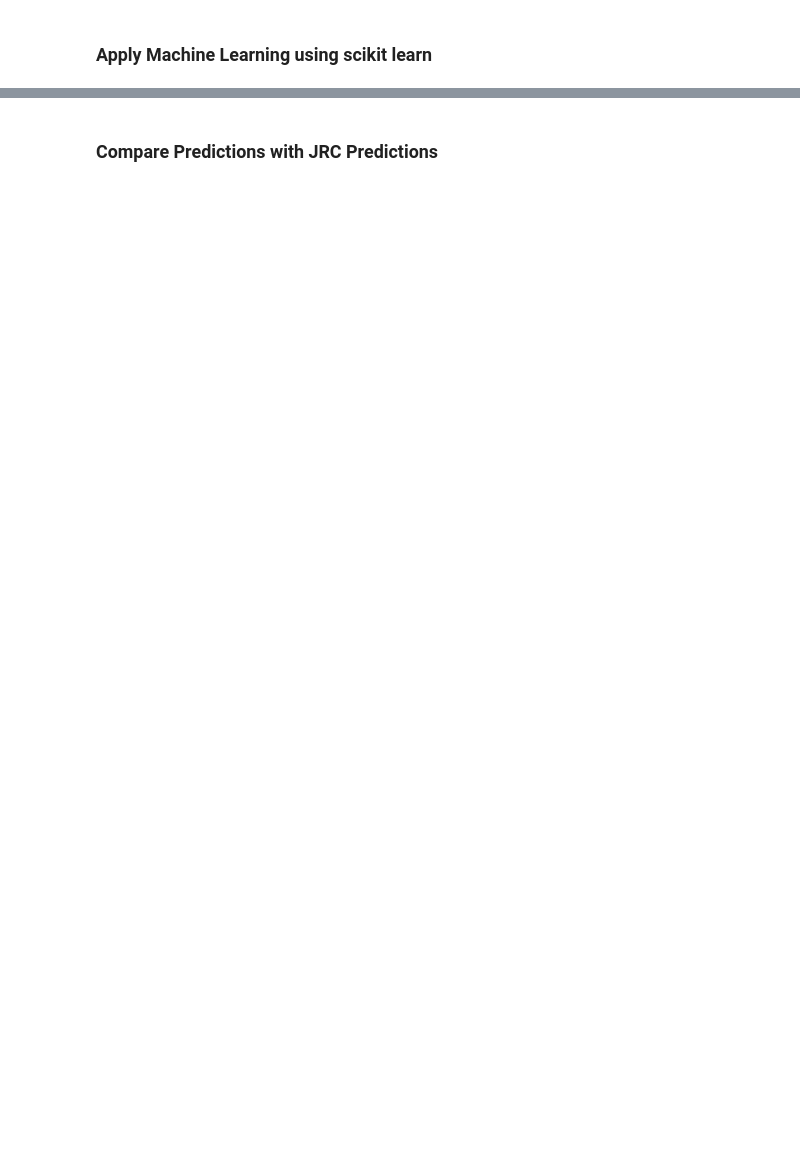
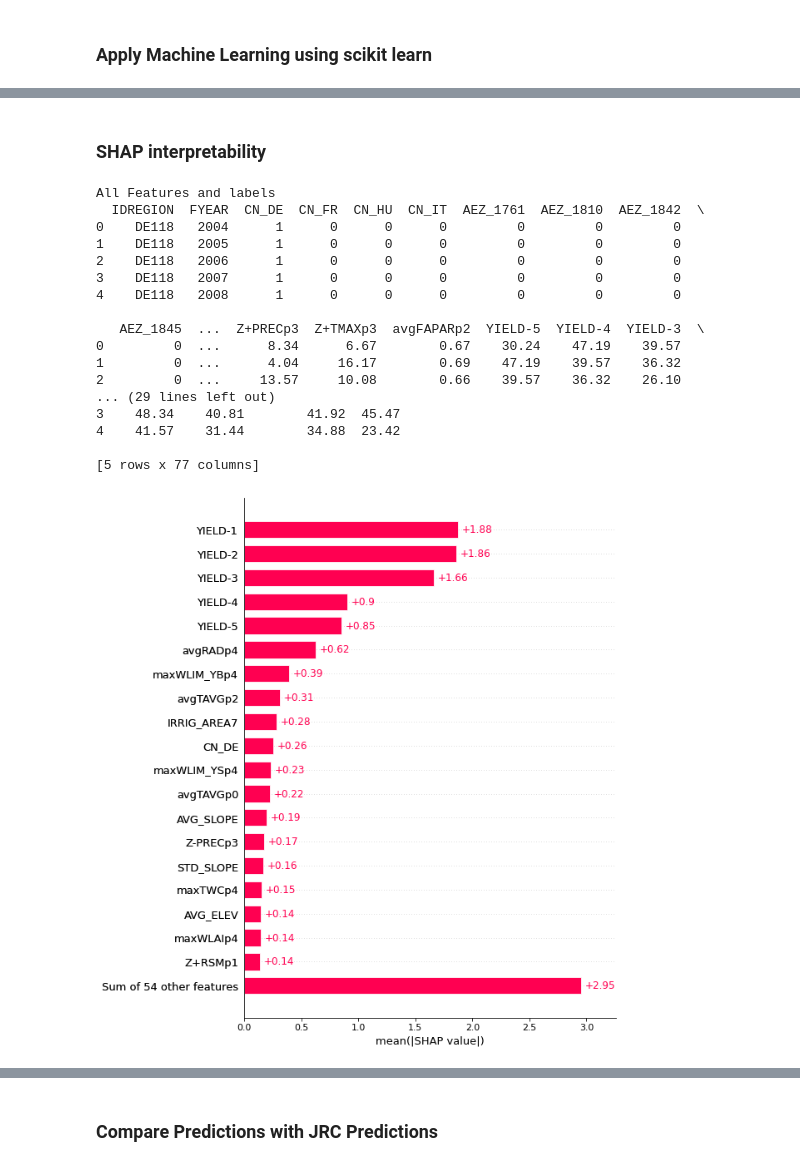
Before and after one commit to BigDataWUR/MLforCropYieldForecasting, a Jupyter notebook: mloptimized_combo.ipynb, the cells around one changed output, grey strips where cells are left out. Drawn from its saved outputs; the diff is of its cells as text; code cells hidden in the pictures; blank space fills up the shorter version.

```diff
--- a/mloptimized_combo.ipynb
+++ b/mloptimized_combo.ipynb
@@ -5421,22 +5420,19 @@ class TestCustomTrainTestSplit:
 # %%
 if (test_env == 'notebook'):
   cyp_config = CYPConfiguration()
-  # ! unzip NUTS3-PC.zip >/dev/null
-  # ! unzip NUTS3-all.zip >/dev/null
-
   if (run_tests):
     test_util = TestUtil(spark)
     test_util.runAllTests()
 
   my_config = {
-      'crop_name' : 'soft wheat',
-      'season_crosses_calendar_year' : 'Y',
-      'country_code' : None, # 'DE',
+      'crop_name' : 'potatoes',
+      'season_crosses_calendar_year' : 'N',
+      'country_code' : None,
       'data_sources' : [ 'WOFOST', 'METEO_DAILY', 'SOIL', 'YIELD'],
       'clean_data' : 'N',
-      'data_path' : 'NUTS3-all',
+      'data_path' : '.',
       'output_path' : '.',
-      'nuts_level' : None, # 'NUTS3',
+      'nuts_level' : 'NUTS3',
       'use_yield_trend' : 'Y',
       'predict_yield_residuals' : 'N',
       'trend_windows' : [5, 7, 10],
@@ -5448,8 +5444,8 @@ if (test_env == 'notebook'):
       'early_season_prediction' : 'Y',
       'early_season_end_dekad' : -6,
       'use_features_v2' : 'Y',
-      'save_features' : 'Y',
-      'use_saved_features' : 'N',
+      'save_features' : 'N',
+      'use_saved_features' : 'Y',
       'use_sample_weights' : 'N',
       'retrain_per_test_year' : 'N',
       'save_predictions' : 'Y',
@@ -5731,0 +5744,56 @@ All Features and labels
+# %% [markdown]
+### SHAP interpretability
+# %%
+import shap
+
+if (use_saved_features):
+    pd_train_df, pd_test_df = loadSavedFeaturesLabels(cyp_config, spark)
+
+all_cols = list(pd_train_df.columns)
+ft_cols = all_cols[2:-2]
+label_cols = all_cols[:2] + all_cols[-2:]
+
+X_train = pd_train_df[ft_cols].values
+Y_train_full = pd_train_df[label_cols].values
+X_test = pd_test_df[ft_cols].values
+Y_test_full = pd_test_df[label_cols].values
+
+Y_train = Y_train_full[:, -1]
+scaler = StandardScaler()
+scaler.fit(X_train)
+X_train = scaler.transform(X_train)
+X_test = scaler.transform(X_test)
+model = GradientBoostingRegressor(loss='huber', max_features='log2',
+                                  max_depth=10, min_samples_leaf=5,
+                                  tol=1e-3, n_iter_no_change=5,
+                                  subsample=0.6, ccp_alpha=1e-2,
+                                  learning_rate=0.1,
+                                  n_estimators=500, random_state=42)
+model.fit(X_train, Y_train)
+# model = xgboost.XGBRegressor().fit(X_train, Y_train)
+
+# explain the model's predictions using SHAP
+explainer = shap.Explainer(model, feature_names=ft_cols)
+shap_values = explainer(X_test)
+
+shap.plots.bar(shap_values, max_display=20)
+shap.plots.beeswarm(shap_values, max_display=20)
+# %% [output]
+All Features and labels
+  IDREGION  FYEAR  CN_DE  CN_FR  CN_HU  CN_IT  AEZ_1761  AEZ_1810  AEZ_1842  \
+0    DE118   2004      1      0      0      0         0         0         0
+1    DE118   2005      1      0      0      0         0         0         0
+2    DE118   2006      1      0      0      0         0         0         0
+3    DE118   2007      1      0      0      0         0         0         0
+4    DE118   2008      1      0      0      0         0         0         0
+
+   AEZ_1845  ...  Z+PRECp3  Z+TMAXp3  avgFAPARp2  YIELD-5  YIELD-4  YIELD-3  \
+0         0  ...      8.34      6.67        0.67    30.24    47.19    39.57
+1         0  ...      4.04     16.17        0.69    47.19    39.57    36.32
+2         0  ...     13.57     10.08        0.66    39.57    36.32    26.10
+... (29 lines left out)
+3    48.34    40.81        41.92  45.47
+4    41.57    31.44        34.88  23.42
+
+[5 rows x 77 columns]
+[figure, added]
```
Also changed, not shown: parts of 14 cells of this notebook, 6 other files.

——————

- **Goal of the exercise**
Copy all lines from the material that hold "ipynb".

- **Task solution**
Before and after one commit to BigDataWUR/MLforCropYieldForecasting, a Jupyter notebook: mloptimized_combo.ipynb, the cells around one changed output, grey strips where cells are left out. Drawn from its saved outputs; the diff is of its cells as text; code cells hidden in the pictures; blank space fills up the shorter version.
--- a/mloptimized_combo.ipynb
+++ b/mloptimized_combo.ipynb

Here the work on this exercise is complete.